### [WORK TO BE COMPLETED]
Only the text carries over: repeat the records exactly and drop the images.
Segment Open
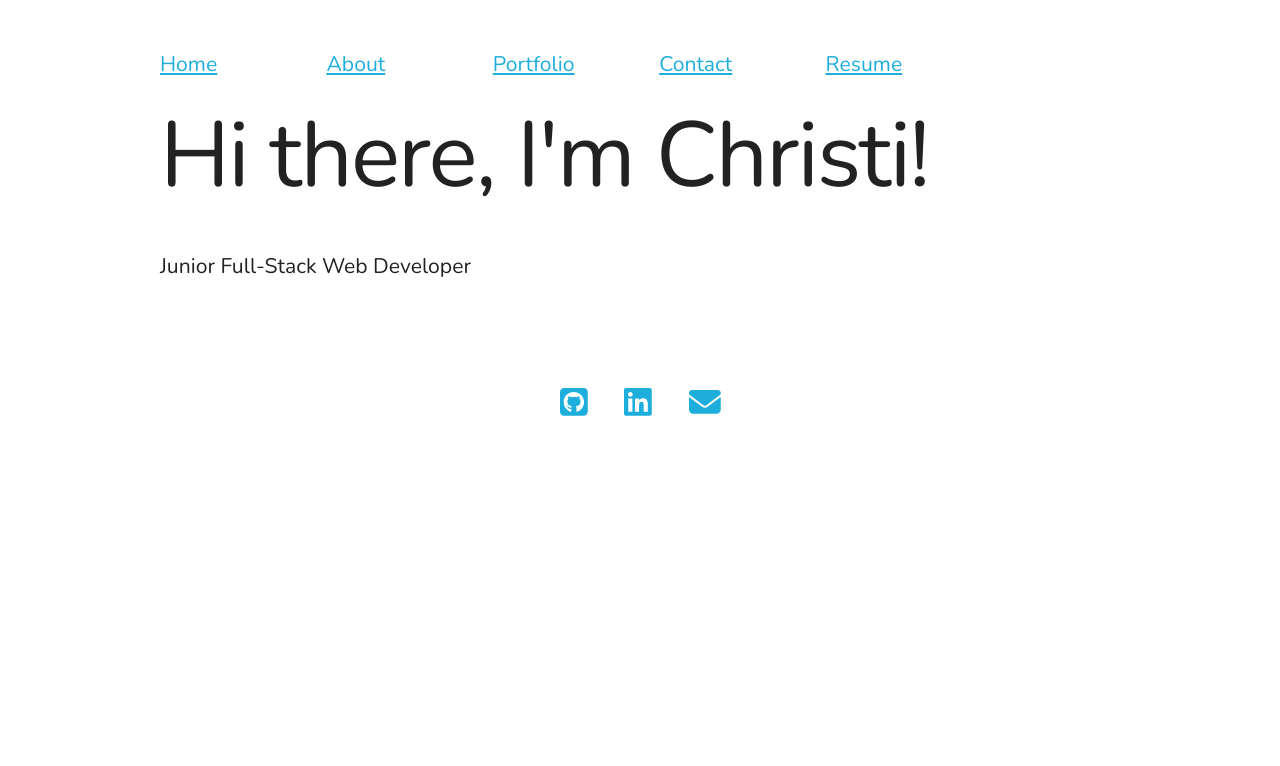
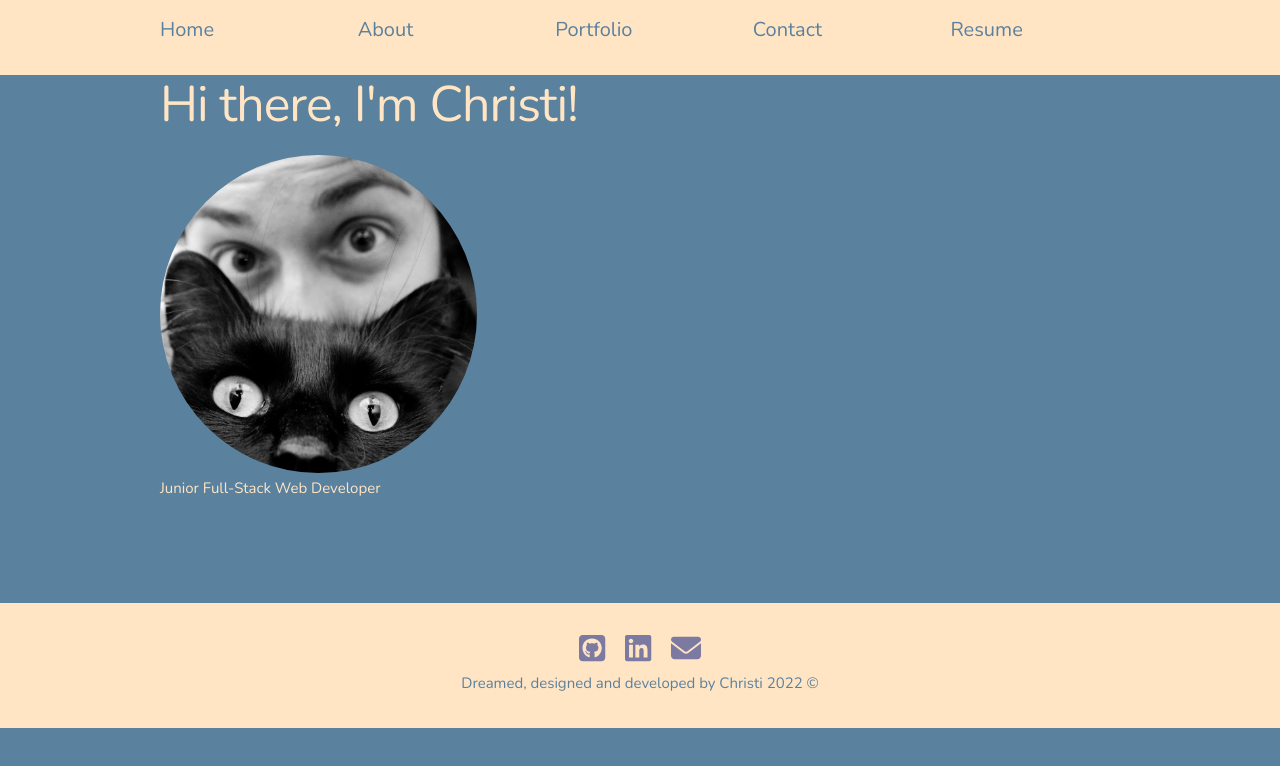
Before and after one commit to jazzberriess/react-portfolio, a React (Create React App) app: page / in a window 1280 px wide. Shown: the top 766 px of the page. Built offline with nearby package versions, Linux system fonts and the light colour scheme.

Commit message:
Added styling for page, profile image, minor tweaks to html code  to remove redundant classNames

```diff
--- a/src/components/Footer.js
+++ b/src/components/Footer.js
@@ -5,7 +5,7 @@ import { faEnvelope } from '@fortawesome/free-solid-svg-icons';
 
 export default function Footer() {
   return (
-    <section>
+    <footer>
       <div className="container" role="navigation" aria-label="Contact details">
         <div className="row u-width-full" id="contact-nav">
           <a
@@ -14,7 +14,7 @@ export default function Footer() {
           >
             <FontAwesomeIcon
               icon={faGithubSquare}
-              size="xl"
+              size="2xl"
               alt="gitHub icon"
               className="contact-icons"
             />
@@ -27,7 +27,7 @@ export default function Footer() {
             <FontAwesomeIcon
               icon={faLinkedin}
               alt="LinekedIn icon"
-              size="xl"
+              size="2xl"
               className="contact-icons"
             />
           </a>
@@ -38,13 +38,14 @@ export default function Footer() {
           >
             <FontAwesomeIcon
               icon={faEnvelope}
-              size="xl"
+              size="2xl"
               alt="Email icon"
               className="contact-icons"
             />
           </a>
         </div>
       </div>
-    </section>
+      <p>Dreamed, designed and developed by Christi 2022 &copy; </p>
+    </footer>
   );
 }
--- a/src/components/Navigation.js
+++ b/src/components/Navigation.js
@@ -3,13 +3,10 @@ import React from 'react';
 export default function Navigation({ currentPage, handlePageChange }) {
   return (
     <div className="container">
-      <nav className="row" id="top">
-        <ul
-          className="navigation nav-flex-container"
-          role="navigation"
-          aria-label="Primary navigation"
-        >
-          <li className="nav-flex-item1 two columns">
+      <div className="row">
+        <nav className="navigation">
+          <ul role="navigation" aria-label="Primary navigation">
+            <li className="two columns">
               <a
                 href="#home"
                 onClick={() => handlePageChange('Home')}
@@ -20,7 +17,7 @@ export default function Navigation({ currentPage, handlePageChange }) {
                 Home
               </a>
             </li>
-          <li className="nav-flex-item1 two columns">
+            <li className="two columns">
               <a
                 href="#about-me"
                 onClick={() => handlePageChange('About')}
@@ -31,7 +28,7 @@ export default function Navigation({ currentPage, handlePageChange }) {
                 About
               </a>
             </li>
-          <li className="nav-flex-item1 two columns">
+            <li className="two columns">
               <a
                 href="#my-work"
                 onClick={() => handlePageChange('Portfolio')}
@@ -42,7 +39,7 @@ export default function Navigation({ currentPage, handlePageChange }) {
                 Portfolio
               </a>
             </li>
-          <li className="nav-flex-item1 two columns">
+            <li className="two columns">
               <a
                 href="#contact"
                 onClick={() => handlePageChange('Contact')}
@@ -54,7 +51,7 @@ export default function Navigation({ currentPage, handlePageChange }) {
               </a>
             </li>
 
-          <li className="nav-flex-item1 two columns">
+            <li className="two columns">
               <a
                 href="./assets/c-scappatura-technical-resume.pdf"
                 aria-label="Download Resume"
@@ -65,5 +62,6 @@ export default function Navigation({ currentPage, handlePageChange }) {
           </ul>
         </nav>
       </div>
+    </div>
   );
 }
--- a/src/components/PortfolioContainer.js
+++ b/src/components/PortfolioContainer.js
@@ -28,12 +28,14 @@ export default function PortfolioContainer() {
   const handlePageChange = (page) => setCurrentPage(page);
 
   return (
-    <div>
-      <Navigation
-        currentPage={currentPage}
-        handlePageChange={handlePageChange}
-      />
-      {renderPage()}
-    </div>
+    <>
+      <header>
+        <Navigation
+          currentPage={currentPage}
+          handlePageChange={handlePageChange}
+        />
+      </header>
+      <main>{renderPage()}</main>
+    </>
   );
 }
--- a/src/components/pages/Home.js
+++ b/src/components/pages/Home.js
@@ -1,10 +1,17 @@
 import React from 'react';
+
+import profilepic from '../../assets/images/profile-image.jpg';
 
 export default function Home() {
   return (
     <div className="container">
       <div className="row">
         <h1>Hi there, I'm Christi!</h1>
+        <img
+          class="profile-pic"
+          src={profilepic}
+          alt="A photograph of Christi with one of their cats."
+        />
         <p>Junior Full-Stack Web Developer</p>
       </div>
     </div>
--- a/src/components/styles/style.css
+++ b/src/components/styles/style.css
@@ -1,4 +1,13 @@
 @import url('https://fonts.googleapis.com/css?family=Nunito');
+
+:root {
+  --blue: #5a819e;
+  --beige: #ffe5c4;
+  --orange: #ffc1aa;
+  --purple: #7c7aa1;
+  --pink: #f59c9c;
+  --teal: #6ec3c0;
+}
 
 * {
   box-sizing: border-box;
@@ -7,17 +16,61 @@
 html,
 body {
   scroll-behavior: smooth;
-  font-size: 1.15rem;
-  height: 100%;
+  min-height: 100vh;
   width: 100%;
   font-family: 'Nunito', sans-serif;
   line-height: 2rem;
+  background-color: var(--blue);
+  color: var(--beige);
 }
 
+header {
+  background-color: var(--beige);
+  font-size: 2rem;
+  margin: 0;
+  padding-top: 2rem;
+}
+header a {
+  color: var(--blue) !important;
+  text-decoration: none;
+}
+
+footer {
+  color: var(--blue);
+  background-color: var(--beige);
+  margin-top: 8rem;
+  padding-bottom: 1rem;
+  width: 100vw;
+  text-align: center;
+}
+
+.navigation {
+  display: flex;
+  flex-direction: row;
+  justify-content: space-between;
+}
+
+/* navigation list styling */
 ul {
   list-style: none;
+  display: flex;
+  flex-direction: row;
+  flex-wrap: wrap;
+  align-items: center;
+  justify-content: flex-end;
+  white-space: nowrap;
+  padding-right: 1rem;
+  width: 100%;
 }
 
+li {
+  flex-grow: 1;
+  flex-shrink: 0;
+  flex-basis: 0;
+  max-width: 100%;
+}
+
+/* footer icon styling */
 .contact-icons {
   margin: 1rem;
 }
@@ -27,17 +80,22 @@ ul {
   text-align: center;
 }
 
+#contact-nav a {
+  color: var(--purple);
+}
+
+/* styling for bolded elements */
 .bold {
   font-weight: 900;
 }
 
-/* positioninig portfolio images for text overlay */
+/* positioning portfolio images for text overlay */
 .parent {
   position: relative;
   width: 100%;
 }
 
-/* text overlay */
+/* text overlay on portfolio images */
 .text {
   opacity: 0;
   position: absolute;
@@ -79,6 +137,7 @@ ul {
 }
 
 /* media query to handle hover state on mobile and tablet devices */
+/* https://developer.mozilla.org/en-US/docs/Web/CSS/@media/pointer */
 /* https://gist.github.com/perjo927/e1f114398fc6fb8538a1412bea800f1a */
 @media (pointer: coarse), (pointer: none) {
   .text,
@@ -86,3 +145,9 @@ ul {
     opacity: 100;
   }
 }
+
+.profile-pic {
+  width: 33%;
+  height: auto;
+  border-radius: 50%;
+}
```
Also changed, not shown: src/assets/images/profile-image.jpg (added). Lines whose indentation alone changed are shown as unchanged.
Segment Closed
### [RESULT OF THE TASK]
Before and after one commit to jazzberriess/react-portfolio, a React (Create React App) app: page / in a window 1280 px wide. Shown: the top 766 px of the page. Built offline with nearby package versions, Linux system fonts and the light colour scheme.

Commit message:
Added styling for page, profile image, minor tweaks to html code  to remove redundant classNames

```diff
--- a/src/components/Footer.js
+++ b/src/components/Footer.js
@@ -5,7 +5,7 @@ import { faEnvelope } from '@fortawesome/free-solid-svg-icons';
 
 export default function Footer() {
   return (
-    <section>
+    <footer>
       <div className="container" role="navigation" aria-label="Contact details">
         <div className="row u-width-full" id="contact-nav">
           <a
@@ -14,7 +14,7 @@ export default function Footer() {
           >
             <FontAwesomeIcon
               icon={faGithubSquare}
-              size="xl"
+              size="2xl"
               alt="gitHub icon"
               className="contact-icons"
             />
@@ -27,7 +27,7 @@ export default function Footer() {
             <FontAwesomeIcon
               icon={faLinkedin}
               alt="LinekedIn icon"
-              size="xl"
+              size="2xl"
               className="contact-icons"
             />
           </a>
@@ -38,13 +38,14 @@ export default function Footer() {
           >
             <FontAwesomeIcon
               icon={faEnvelope}
-              size="xl"
+              size="2xl"
               alt="Email icon"
               className="contact-icons"
             />
           </a>
         </div>
       </div>
-    </section>
+      <p>Dreamed, designed and developed by Christi 2022 &copy; </p>
+    </footer>
   );
 }
--- a/src/components/Navigation.js
+++ b/src/components/Navigation.js
@@ -3,13 +3,10 @@ import React from 'react';
 export default function Navigation({ currentPage, handlePageChange }) {
   return (
     <div className="container">
-      <nav className="row" id="top">
-        <ul
-          className="navigation nav-flex-container"
-          role="navigation"
-          aria-label="Primary navigation"
-        >
-          <li className="nav-flex-item1 two columns">
+      <div className="row">
+        <nav className="navigation">
+          <ul role="navigation" aria-label="Primary navigation">
+            <li className="two columns">
               <a
                 href="#home"
                 onClick={() => handlePageChange('Home')}
@@ -20,7 +17,7 @@ export default function Navigation({ currentPage, handlePageChange }) {
                 Home
               </a>
             </li>
-          <li className="nav-flex-item1 two columns">
+            <li className="two columns">
               <a
                 href="#about-me"
                 onClick={() => handlePageChange('About')}
@@ -31,7 +28,7 @@ export default function Navigation({ currentPage, handlePageChange }) {
                 About
               </a>
             </li>
-          <li className="nav-flex-item1 two columns">
+            <li className="two columns">
               <a
                 href="#my-work"
                 onClick={() => handlePageChange('Portfolio')}
@@ -42,7 +39,7 @@ export default function Navigation({ currentPage, handlePageChange }) {
                 Portfolio
               </a>
             </li>
-          <li className="nav-flex-item1 two columns">
+            <li className="two columns">
               <a
                 href="#contact"
                 onClick={() => handlePageChange('Contact')}
@@ -54,7 +51,7 @@ export default function Navigation({ currentPage, handlePageChange }) {
               </a>
             </li>
 
-          <li className="nav-flex-item1 two columns">
+            <li className="two columns">
               <a
                 href="./assets/c-scappatura-technical-resume.pdf"
                 aria-label="Download Resume"
@@ -65,5 +62,6 @@ export default function Navigation({ currentPage, handlePageChange }) {
           </ul>
         </nav>
       </div>
+    </div>
   );
 }
--- a/src/components/PortfolioContainer.js
+++ b/src/components/PortfolioContainer.js
@@ -28,12 +28,14 @@ export default function PortfolioContainer() {
   const handlePageChange = (page) => setCurrentPage(page);
 
   return (
-    <div>
-      <Navigation
-        currentPage={currentPage}
-        handlePageChange={handlePageChange}
-      />
-      {renderPage()}
-    </div>
+    <>
+      <header>
+        <Navigation
+          currentPage={currentPage}
+          handlePageChange={handlePageChange}
+        />
+      </header>
+      <main>{renderPage()}</main>
+    </>
   );
 }
--- a/src/components/pages/Home.js
+++ b/src/components/pages/Home.js
@@ -1,10 +1,17 @@
 import React from 'react';
+
+import profilepic from '../../assets/images/profile-image.jpg';
 
 export default function Home() {
   return (
     <div className="container">
       <div className="row">
         <h1>Hi there, I'm Christi!</h1>
+        <img
+          class="profile-pic"
+          src={profilepic}
+          alt="A photograph of Christi with one of their cats."
+        />
         <p>Junior Full-Stack Web Developer</p>
       </div>
     </div>
--- a/src/components/styles/style.css
+++ b/src/components/styles/style.css
@@ -1,4 +1,13 @@
 @import url('https://fonts.googleapis.com/css?family=Nunito');
+
+:root {
+  --blue: #5a819e;
+  --beige: #ffe5c4;
+  --orange: #ffc1aa;
+  --purple: #7c7aa1;
+  --pink: #f59c9c;
+  --teal: #6ec3c0;
+}
 
 * {
   box-sizing: border-box;
@@ -7,17 +16,61 @@
 html,
 body {
   scroll-behavior: smooth;
-  font-size: 1.15rem;
-  height: 100%;
+  min-height: 100vh;
   width: 100%;
   font-family: 'Nunito', sans-serif;
   line-height: 2rem;
+  background-color: var(--blue);
+  color: var(--beige);
 }
 
+header {
+  background-color: var(--beige);
+  font-size: 2rem;
+  margin: 0;
+  padding-top: 2rem;
+}
+header a {
+  color: var(--blue) !important;
+  text-decoration: none;
+}
+
+footer {
+  color: var(--blue);
+  background-color: var(--beige);
+  margin-top: 8rem;
+  padding-bottom: 1rem;
+  width: 100vw;
+  text-align: center;
+}
+
+.navigation {
+  display: flex;
+  flex-direction: row;
+  justify-content: space-between;
+}
+
+/* navigation list styling */
 ul {
   list-style: none;
+  display: flex;
+  flex-direction: row;
+  flex-wrap: wrap;
+  align-items: center;
+  justify-content: flex-end;
+  white-space: nowrap;
+  padding-right: 1rem;
+  width: 100%;
 }
 
+li {
+  flex-grow: 1;
+  flex-shrink: 0;
+  flex-basis: 0;
+  max-width: 100%;
+}
+
+/* footer icon styling */
 .contact-icons {
   margin: 1rem;
 }
@@ -27,17 +80,22 @@ ul {
   text-align: center;
 }
 
+#contact-nav a {
+  color: var(--purple);
+}
+
+/* styling for bolded elements */
 .bold {
   font-weight: 900;
 }
 
-/* positioninig portfolio images for text overlay */
+/* positioning portfolio images for text overlay */
 .parent {
   position: relative;
   width: 100%;
 }
 
-/* text overlay */
+/* text overlay on portfolio images */
 .text {
   opacity: 0;
   position: absolute;
@@ -79,6 +137,7 @@ ul {
 }
 
 /* media query to handle hover state on mobile and tablet devices */
+/* https://developer.mozilla.org/en-US/docs/Web/CSS/@media/pointer */
 /* https://gist.github.com/perjo927/e1f114398fc6fb8538a1412bea800f1a */
 @media (pointer: coarse), (pointer: none) {
   .text,
@@ -86,3 +145,9 @@ ul {
     opacity: 100;
   }
 }
+
+.profile-pic {
+  width: 33%;
+  height: auto;
+  border-radius: 50%;
+}
```
Also changed, not shown: src/assets/images/profile-image.jpg (added). Lines whose indentation alone changed are shown as unchanged.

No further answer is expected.